Task statement: Show each line in the listing below that contains the word "Cambuur".
○ ○ ○ ○ ○ ○ ○
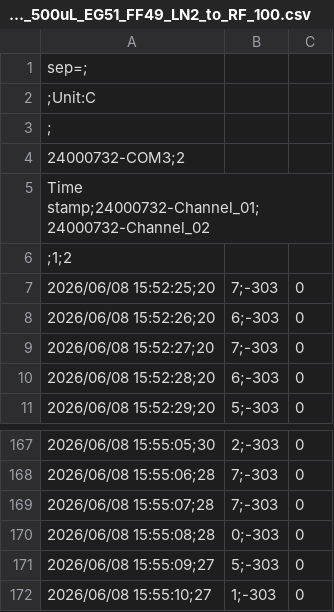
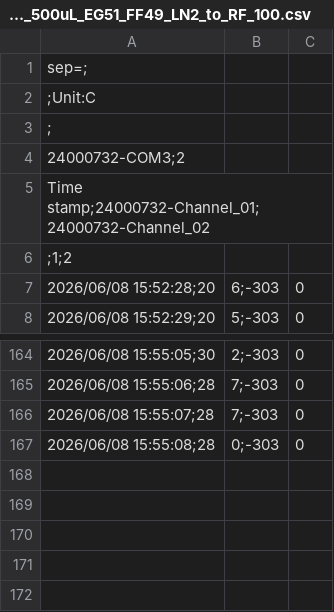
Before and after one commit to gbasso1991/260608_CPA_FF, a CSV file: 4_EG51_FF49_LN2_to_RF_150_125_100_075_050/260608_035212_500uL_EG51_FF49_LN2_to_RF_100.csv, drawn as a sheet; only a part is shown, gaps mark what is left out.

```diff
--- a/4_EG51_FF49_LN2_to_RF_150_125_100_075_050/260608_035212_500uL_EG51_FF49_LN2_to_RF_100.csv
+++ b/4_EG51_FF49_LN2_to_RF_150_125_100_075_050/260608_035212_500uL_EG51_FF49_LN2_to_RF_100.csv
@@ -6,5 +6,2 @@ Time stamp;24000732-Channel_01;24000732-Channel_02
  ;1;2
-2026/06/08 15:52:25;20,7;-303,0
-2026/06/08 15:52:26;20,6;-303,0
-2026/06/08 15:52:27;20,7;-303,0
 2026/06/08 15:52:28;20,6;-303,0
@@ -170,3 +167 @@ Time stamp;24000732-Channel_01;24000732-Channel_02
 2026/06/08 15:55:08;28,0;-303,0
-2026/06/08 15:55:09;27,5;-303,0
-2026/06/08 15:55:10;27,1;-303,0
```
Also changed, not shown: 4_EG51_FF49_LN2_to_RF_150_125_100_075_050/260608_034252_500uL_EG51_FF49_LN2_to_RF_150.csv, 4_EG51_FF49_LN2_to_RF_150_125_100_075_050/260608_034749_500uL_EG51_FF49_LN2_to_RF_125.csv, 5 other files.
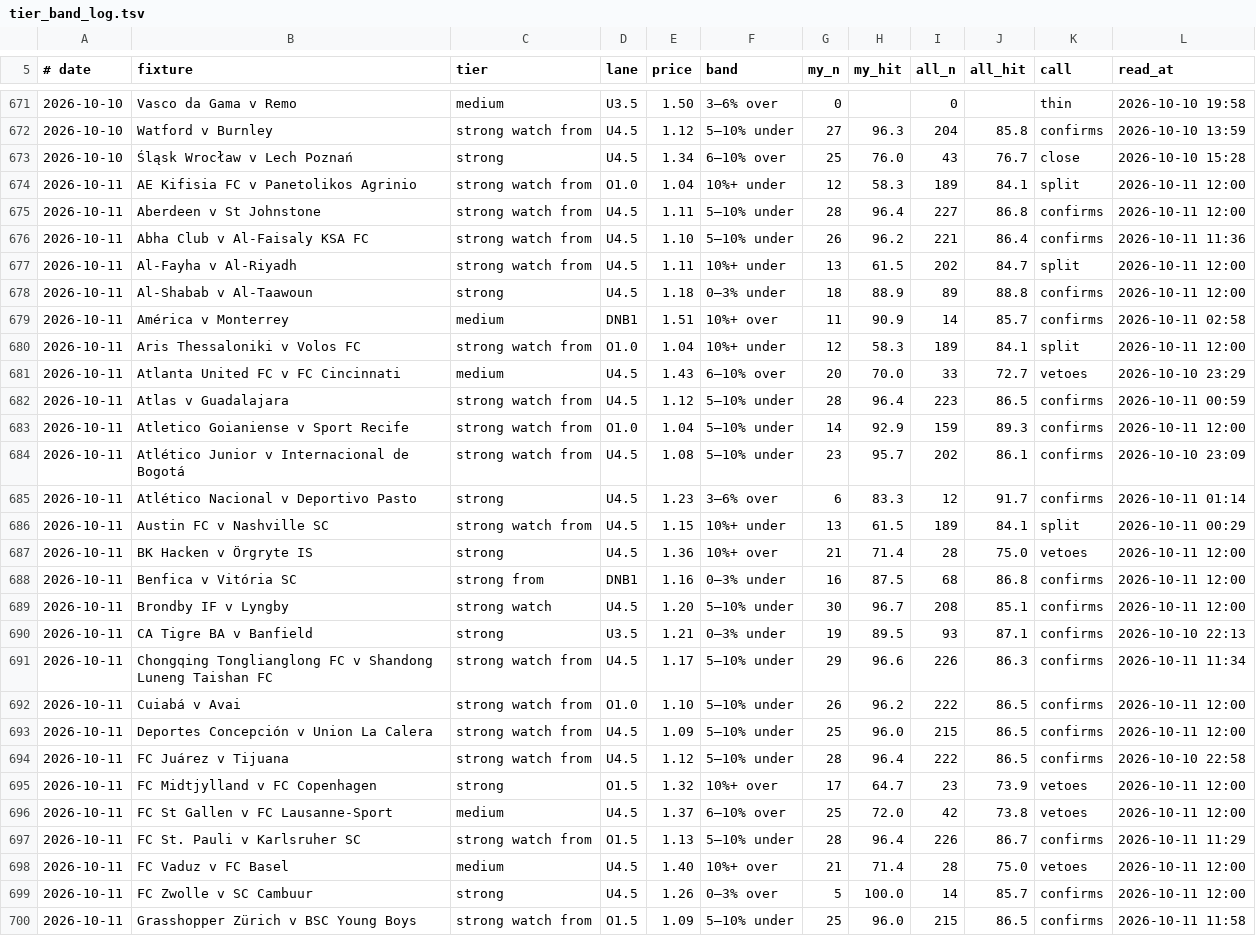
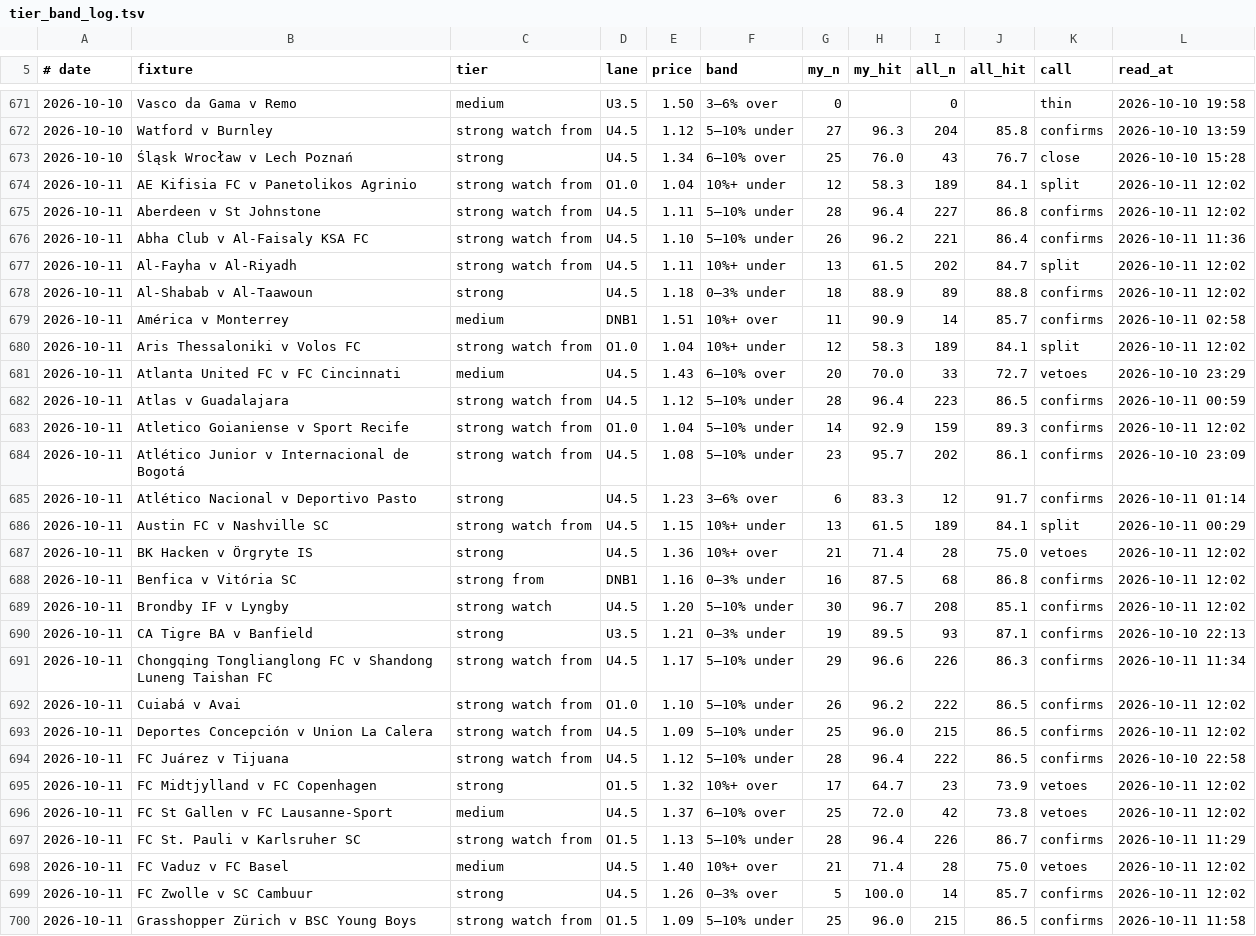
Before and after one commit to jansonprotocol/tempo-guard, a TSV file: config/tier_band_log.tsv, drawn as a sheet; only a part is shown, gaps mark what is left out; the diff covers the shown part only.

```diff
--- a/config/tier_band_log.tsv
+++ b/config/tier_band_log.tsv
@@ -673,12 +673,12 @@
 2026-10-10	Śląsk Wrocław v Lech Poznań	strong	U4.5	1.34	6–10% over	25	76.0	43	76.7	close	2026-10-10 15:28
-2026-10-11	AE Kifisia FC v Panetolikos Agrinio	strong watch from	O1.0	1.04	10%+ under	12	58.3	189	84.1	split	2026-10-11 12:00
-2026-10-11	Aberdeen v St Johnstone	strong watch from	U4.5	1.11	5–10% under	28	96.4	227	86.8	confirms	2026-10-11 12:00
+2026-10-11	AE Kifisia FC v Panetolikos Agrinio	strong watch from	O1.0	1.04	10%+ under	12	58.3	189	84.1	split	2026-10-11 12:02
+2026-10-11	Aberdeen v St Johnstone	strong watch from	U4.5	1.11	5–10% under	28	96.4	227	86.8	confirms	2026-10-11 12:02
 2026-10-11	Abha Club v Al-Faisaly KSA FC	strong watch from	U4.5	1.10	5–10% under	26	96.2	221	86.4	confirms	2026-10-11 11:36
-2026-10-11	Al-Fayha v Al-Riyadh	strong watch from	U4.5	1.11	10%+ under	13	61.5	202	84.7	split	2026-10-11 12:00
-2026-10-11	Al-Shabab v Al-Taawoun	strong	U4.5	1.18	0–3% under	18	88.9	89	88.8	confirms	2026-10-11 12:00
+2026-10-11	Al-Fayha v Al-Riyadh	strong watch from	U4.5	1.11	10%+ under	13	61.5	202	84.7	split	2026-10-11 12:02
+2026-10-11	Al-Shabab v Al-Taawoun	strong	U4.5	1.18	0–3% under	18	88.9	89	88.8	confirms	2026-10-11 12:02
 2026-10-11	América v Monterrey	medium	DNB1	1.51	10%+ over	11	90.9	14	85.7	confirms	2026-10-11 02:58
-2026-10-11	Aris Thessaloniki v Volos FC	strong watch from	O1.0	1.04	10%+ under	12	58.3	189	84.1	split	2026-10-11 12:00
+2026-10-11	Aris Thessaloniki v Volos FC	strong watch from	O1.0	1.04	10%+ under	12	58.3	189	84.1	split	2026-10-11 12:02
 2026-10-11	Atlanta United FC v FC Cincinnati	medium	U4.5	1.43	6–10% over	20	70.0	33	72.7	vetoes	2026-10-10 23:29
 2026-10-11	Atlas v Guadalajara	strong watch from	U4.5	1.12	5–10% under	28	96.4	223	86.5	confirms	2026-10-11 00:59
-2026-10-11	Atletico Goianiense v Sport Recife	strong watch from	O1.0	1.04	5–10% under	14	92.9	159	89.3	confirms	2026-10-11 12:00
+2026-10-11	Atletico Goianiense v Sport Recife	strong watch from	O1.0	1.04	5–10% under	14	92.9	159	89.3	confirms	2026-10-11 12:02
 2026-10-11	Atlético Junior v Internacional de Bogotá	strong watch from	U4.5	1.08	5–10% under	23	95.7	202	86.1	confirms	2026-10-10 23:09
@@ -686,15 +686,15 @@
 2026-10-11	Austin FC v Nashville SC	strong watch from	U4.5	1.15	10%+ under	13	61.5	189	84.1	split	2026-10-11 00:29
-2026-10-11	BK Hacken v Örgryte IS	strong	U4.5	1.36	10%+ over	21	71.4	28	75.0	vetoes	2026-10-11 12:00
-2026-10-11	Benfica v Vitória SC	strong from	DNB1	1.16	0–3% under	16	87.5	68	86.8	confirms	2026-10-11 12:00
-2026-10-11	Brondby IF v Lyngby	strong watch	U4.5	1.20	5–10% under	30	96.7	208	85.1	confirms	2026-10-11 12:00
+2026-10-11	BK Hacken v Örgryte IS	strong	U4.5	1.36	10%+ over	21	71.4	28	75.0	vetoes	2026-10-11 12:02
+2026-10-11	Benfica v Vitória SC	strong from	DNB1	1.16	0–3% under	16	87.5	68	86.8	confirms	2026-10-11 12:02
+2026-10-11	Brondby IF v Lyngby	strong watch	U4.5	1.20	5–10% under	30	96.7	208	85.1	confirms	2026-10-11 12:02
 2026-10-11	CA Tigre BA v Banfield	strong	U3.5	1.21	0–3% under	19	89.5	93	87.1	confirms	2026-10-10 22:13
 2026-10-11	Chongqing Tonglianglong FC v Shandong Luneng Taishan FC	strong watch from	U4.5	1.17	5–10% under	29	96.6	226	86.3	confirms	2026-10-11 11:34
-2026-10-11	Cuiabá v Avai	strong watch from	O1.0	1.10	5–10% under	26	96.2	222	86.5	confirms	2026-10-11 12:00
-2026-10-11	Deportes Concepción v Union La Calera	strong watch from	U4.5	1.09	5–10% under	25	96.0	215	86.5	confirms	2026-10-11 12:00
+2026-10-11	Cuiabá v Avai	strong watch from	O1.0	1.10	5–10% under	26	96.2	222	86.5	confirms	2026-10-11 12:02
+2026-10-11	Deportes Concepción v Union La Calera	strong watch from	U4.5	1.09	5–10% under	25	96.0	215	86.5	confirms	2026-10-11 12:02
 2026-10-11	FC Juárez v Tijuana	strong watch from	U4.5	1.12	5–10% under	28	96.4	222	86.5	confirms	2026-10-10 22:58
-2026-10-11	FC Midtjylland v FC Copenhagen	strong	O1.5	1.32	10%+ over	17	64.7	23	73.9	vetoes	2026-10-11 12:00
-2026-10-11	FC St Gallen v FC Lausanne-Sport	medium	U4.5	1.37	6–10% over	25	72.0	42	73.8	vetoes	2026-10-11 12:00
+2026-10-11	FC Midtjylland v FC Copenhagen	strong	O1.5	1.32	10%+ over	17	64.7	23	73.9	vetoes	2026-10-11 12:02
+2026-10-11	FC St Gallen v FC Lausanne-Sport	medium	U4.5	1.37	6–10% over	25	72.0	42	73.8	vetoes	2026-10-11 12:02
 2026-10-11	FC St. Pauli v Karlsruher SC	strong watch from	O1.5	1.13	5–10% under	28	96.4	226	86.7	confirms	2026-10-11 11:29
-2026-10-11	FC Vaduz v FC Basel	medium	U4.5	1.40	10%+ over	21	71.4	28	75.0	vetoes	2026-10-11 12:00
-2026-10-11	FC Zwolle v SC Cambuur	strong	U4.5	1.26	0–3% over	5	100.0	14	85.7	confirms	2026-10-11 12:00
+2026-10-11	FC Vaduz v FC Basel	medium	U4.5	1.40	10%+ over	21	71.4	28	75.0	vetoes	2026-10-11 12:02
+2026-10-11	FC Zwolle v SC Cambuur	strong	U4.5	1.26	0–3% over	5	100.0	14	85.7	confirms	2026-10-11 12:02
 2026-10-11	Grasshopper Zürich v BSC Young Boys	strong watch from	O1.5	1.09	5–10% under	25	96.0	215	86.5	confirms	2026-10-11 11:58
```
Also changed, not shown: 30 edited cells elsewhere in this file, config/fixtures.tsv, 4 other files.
○ ○ ○ ○ ○ ○ ○
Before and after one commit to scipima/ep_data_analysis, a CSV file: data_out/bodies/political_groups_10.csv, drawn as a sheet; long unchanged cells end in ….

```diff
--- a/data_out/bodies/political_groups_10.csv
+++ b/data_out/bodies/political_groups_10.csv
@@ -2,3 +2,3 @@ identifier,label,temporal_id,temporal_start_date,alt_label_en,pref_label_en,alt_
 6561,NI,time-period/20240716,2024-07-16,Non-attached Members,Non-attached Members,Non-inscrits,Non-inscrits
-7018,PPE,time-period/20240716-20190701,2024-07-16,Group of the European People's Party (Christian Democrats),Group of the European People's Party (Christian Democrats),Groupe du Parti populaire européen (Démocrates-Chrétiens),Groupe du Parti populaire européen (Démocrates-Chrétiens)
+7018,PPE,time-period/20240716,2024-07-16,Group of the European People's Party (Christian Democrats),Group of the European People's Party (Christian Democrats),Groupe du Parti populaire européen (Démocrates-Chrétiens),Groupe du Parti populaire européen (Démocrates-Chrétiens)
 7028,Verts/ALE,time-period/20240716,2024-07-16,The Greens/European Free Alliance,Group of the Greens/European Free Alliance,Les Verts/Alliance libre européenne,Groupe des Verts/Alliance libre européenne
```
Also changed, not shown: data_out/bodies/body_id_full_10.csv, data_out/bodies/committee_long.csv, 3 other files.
○ ○ ○ ○ ○ ○ ○
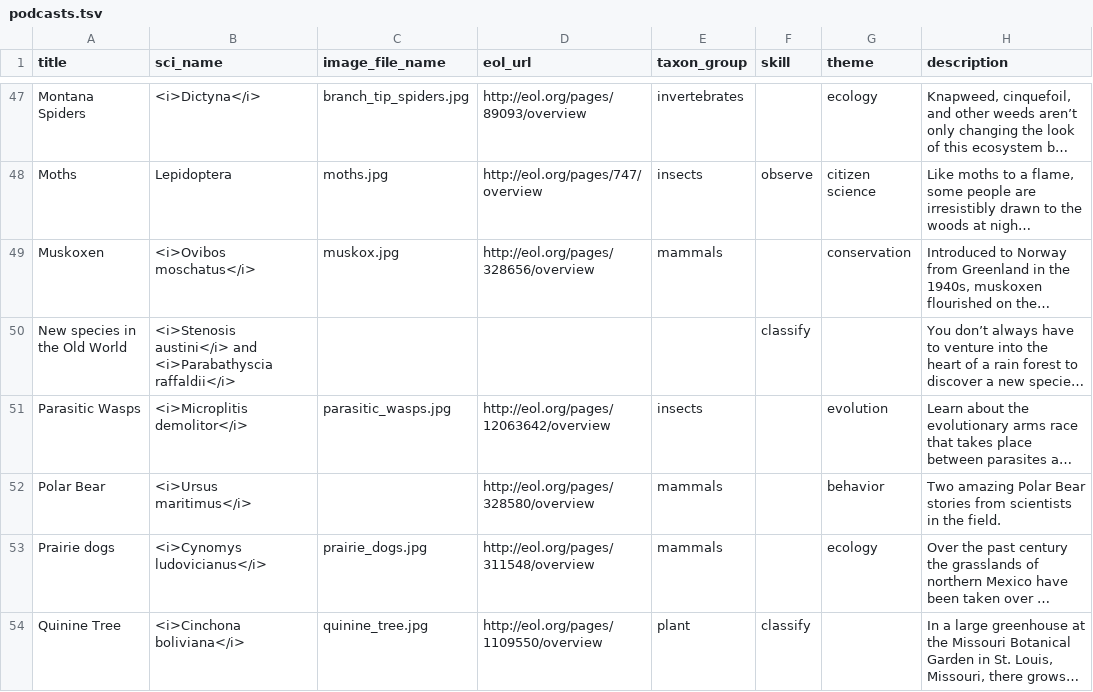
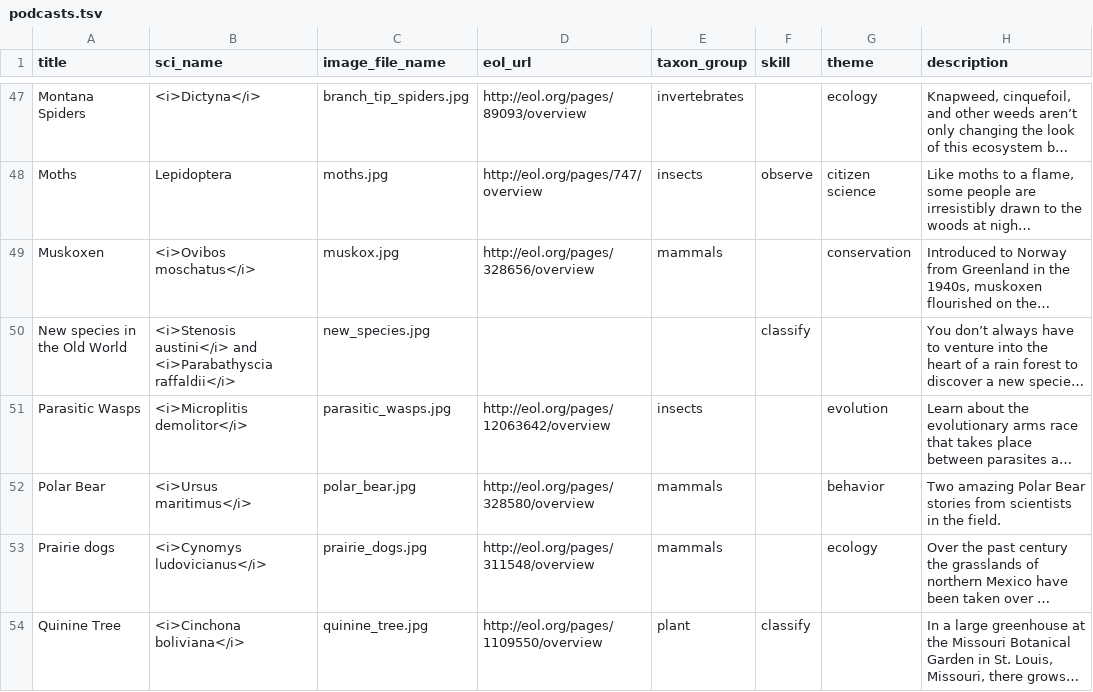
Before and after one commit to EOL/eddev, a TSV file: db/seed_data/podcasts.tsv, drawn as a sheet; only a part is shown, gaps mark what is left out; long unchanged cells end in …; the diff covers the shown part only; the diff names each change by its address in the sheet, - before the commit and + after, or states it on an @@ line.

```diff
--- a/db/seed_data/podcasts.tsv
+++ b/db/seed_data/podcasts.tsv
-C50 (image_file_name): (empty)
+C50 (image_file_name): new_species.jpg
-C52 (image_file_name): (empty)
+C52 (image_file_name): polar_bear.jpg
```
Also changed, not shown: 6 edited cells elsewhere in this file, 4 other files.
○ ○ ○ ○ ○ ○ ○
Answer to the problem:
-2026-10-11	FC Zwolle v SC Cambuur	strong	U4.5	1.26	0–3% over	5	100.0	14	85.7	confirms	2026-10-11 12:00
+2026-10-11	FC Zwolle v SC Cambuur	strong	U4.5	1.26	0–3% over	5	100.0	14	85.7	confirms	2026-10-11 12:02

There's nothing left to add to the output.